- Break comments into pages: have you ever been to a site that loaded hundreds of comments on one page? That is a poor choice because most people don’t read all the comments, and it takes time to load them as well as could slow a browser down. By going into settings and discussion, you can enable breaking the comments into multiple pages in WordPress. This will make the page load faster as well as not overwhelm the user.
- Install faster plugins: by replacing slow loading plugins on your site, you can speed up the performance with WordPress. Some plugins are bloated with features and unnecessary code. We recommend searching for plugins that offer the same features but are more compact and better written.
- Split long blog posts into multiple pages: long-form posts tend to rank high in search engines. However, they may be slowing your site down. WordPress offers an easy fix for this. Simply add to where you want to split up the article, and it will split it into multiple pages.
- Optimize the database: has your site been around for a while? It may have unnecessary things, such as trashed posts and unused tags. Fortunately, there’s a plugin that can clean up things like that. Just install WP Sweep to optimize your database with one click.
- Limit post revisions: multiple revisions of posts can weigh your database down. If you want only to include the latest four changes for each post, simply add this to wp-config.php: define( ‘WP_POST_REVISIONS’, 4 ); Now you’ll be discarding revisions if there are more than 4.
- Block hotlinking: if you have a highly trafficked website, there is a chance people will start stealing content from it, and they might be loading it directly from your servers. To prevent this, if you are using Apache, you can edit your .htaccess file only to allow your referrer.
- Use a DNS level firewall: we already mentioned using Cloudflare as a CDN, but they can also act as a firewall if you configure your DNS to use them. This can block brute force attempts at hacking your site, which would also otherwise weigh the server down.
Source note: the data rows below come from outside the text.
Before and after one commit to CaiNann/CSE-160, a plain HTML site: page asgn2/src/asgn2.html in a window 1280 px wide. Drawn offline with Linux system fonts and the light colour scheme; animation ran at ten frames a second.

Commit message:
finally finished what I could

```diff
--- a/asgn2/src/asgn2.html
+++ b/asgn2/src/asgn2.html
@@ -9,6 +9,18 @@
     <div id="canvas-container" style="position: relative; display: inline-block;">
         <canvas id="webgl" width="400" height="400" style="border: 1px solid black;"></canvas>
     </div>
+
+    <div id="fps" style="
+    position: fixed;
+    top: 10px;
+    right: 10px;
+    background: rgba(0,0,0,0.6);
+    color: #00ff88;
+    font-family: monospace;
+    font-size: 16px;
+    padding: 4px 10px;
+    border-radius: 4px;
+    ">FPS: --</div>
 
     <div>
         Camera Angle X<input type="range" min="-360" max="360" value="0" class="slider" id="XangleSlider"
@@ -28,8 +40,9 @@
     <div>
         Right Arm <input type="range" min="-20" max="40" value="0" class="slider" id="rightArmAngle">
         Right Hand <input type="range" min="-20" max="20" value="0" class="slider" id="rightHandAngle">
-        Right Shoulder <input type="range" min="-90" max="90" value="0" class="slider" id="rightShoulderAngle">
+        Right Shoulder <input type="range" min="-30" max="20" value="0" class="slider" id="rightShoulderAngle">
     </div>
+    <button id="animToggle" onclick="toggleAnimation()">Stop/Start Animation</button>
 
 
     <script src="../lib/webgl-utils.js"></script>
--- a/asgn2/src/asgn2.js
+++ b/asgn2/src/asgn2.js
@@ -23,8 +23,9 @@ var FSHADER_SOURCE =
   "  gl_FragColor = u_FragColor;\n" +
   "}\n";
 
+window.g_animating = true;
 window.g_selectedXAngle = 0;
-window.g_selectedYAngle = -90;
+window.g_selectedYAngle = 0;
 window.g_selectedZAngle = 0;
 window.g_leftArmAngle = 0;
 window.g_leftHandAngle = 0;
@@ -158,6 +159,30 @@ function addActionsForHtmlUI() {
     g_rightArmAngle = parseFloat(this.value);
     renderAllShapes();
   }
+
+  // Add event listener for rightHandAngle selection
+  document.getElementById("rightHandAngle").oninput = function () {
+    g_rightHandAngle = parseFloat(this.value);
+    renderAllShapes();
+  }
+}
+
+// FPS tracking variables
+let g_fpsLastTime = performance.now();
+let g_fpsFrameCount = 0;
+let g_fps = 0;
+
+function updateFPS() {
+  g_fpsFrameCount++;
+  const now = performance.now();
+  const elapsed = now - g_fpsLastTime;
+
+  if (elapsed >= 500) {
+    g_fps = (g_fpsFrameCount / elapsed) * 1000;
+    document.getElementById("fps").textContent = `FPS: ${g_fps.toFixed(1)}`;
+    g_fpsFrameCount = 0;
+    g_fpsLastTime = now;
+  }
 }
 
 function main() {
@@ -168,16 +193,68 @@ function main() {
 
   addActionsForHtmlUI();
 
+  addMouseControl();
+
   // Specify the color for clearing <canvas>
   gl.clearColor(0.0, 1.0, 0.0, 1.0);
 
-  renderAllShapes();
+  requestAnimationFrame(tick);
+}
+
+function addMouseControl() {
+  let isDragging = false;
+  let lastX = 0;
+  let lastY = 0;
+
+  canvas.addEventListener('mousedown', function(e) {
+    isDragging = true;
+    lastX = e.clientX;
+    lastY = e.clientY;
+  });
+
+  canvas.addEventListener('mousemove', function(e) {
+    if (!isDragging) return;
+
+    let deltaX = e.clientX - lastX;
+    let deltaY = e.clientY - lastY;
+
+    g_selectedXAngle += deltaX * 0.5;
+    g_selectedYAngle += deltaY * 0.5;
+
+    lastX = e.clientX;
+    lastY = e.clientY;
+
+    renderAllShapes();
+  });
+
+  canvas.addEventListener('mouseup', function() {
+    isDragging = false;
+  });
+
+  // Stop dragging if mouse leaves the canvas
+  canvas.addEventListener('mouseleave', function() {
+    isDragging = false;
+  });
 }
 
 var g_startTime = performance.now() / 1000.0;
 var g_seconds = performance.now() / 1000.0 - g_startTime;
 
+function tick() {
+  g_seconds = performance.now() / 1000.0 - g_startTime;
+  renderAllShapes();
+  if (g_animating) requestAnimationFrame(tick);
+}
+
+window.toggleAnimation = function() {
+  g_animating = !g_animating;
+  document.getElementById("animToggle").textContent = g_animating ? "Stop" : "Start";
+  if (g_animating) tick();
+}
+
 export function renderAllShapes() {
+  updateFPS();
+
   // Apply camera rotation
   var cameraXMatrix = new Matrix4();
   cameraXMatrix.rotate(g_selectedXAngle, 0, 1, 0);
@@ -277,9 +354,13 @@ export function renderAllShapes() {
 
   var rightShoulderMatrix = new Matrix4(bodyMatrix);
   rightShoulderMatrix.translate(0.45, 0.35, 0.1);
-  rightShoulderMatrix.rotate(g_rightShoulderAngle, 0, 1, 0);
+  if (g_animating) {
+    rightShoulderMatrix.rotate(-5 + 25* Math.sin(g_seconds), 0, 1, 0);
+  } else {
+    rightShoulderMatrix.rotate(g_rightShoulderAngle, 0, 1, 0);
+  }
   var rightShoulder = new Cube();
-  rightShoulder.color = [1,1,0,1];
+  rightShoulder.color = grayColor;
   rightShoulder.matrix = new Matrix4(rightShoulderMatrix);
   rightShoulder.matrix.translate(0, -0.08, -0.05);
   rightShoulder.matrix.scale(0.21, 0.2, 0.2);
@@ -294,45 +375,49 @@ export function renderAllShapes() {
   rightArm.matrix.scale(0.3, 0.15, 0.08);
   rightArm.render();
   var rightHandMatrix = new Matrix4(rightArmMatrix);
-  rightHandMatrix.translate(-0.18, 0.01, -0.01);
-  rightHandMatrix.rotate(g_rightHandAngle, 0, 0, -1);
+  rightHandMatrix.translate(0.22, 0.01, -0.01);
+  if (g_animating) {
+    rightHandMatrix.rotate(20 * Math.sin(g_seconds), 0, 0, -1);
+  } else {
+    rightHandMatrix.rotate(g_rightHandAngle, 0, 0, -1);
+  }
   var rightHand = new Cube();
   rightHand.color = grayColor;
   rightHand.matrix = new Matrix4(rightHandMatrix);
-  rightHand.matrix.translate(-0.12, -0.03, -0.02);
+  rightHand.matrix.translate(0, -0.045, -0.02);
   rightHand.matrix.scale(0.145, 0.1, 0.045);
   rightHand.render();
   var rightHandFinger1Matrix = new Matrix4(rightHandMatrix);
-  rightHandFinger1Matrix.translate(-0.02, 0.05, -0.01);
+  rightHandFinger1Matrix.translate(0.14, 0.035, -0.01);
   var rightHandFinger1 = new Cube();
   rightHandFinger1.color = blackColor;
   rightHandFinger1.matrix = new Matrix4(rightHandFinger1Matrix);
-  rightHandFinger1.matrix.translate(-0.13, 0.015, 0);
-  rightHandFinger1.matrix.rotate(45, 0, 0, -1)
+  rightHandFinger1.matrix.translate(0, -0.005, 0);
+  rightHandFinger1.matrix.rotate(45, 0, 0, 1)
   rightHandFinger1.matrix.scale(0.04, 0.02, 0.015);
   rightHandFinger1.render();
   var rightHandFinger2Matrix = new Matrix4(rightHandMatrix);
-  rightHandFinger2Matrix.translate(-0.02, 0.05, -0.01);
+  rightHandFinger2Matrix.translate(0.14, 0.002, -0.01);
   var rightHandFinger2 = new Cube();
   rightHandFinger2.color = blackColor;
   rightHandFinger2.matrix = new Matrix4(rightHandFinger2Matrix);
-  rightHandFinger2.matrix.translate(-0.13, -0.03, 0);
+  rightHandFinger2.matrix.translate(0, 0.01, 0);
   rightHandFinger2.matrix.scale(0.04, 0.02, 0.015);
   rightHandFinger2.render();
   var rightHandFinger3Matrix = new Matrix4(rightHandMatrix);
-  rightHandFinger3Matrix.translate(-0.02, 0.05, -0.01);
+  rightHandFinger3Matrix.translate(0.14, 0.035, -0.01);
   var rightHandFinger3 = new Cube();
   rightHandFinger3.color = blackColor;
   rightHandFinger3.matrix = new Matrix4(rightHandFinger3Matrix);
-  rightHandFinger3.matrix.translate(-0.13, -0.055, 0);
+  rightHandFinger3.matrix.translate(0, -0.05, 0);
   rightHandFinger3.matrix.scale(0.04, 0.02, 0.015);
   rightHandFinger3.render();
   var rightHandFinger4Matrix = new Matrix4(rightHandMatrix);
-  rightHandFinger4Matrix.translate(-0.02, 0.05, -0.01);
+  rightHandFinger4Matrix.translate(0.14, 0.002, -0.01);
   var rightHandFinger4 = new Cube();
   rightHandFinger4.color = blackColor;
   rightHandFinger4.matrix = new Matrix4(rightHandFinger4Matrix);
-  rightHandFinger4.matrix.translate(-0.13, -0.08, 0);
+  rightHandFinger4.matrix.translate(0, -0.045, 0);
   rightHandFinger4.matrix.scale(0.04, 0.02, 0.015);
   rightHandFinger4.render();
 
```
- Upgrade PHP: in addition to upgrading WordPress, upgrading PHP could also offer additional performance enhancements. The newest version of PHP is optimized to run faster and perform better. Although you may be used to using your current version of PHP and it may be difficult to upgrade, doing so will benefit your site.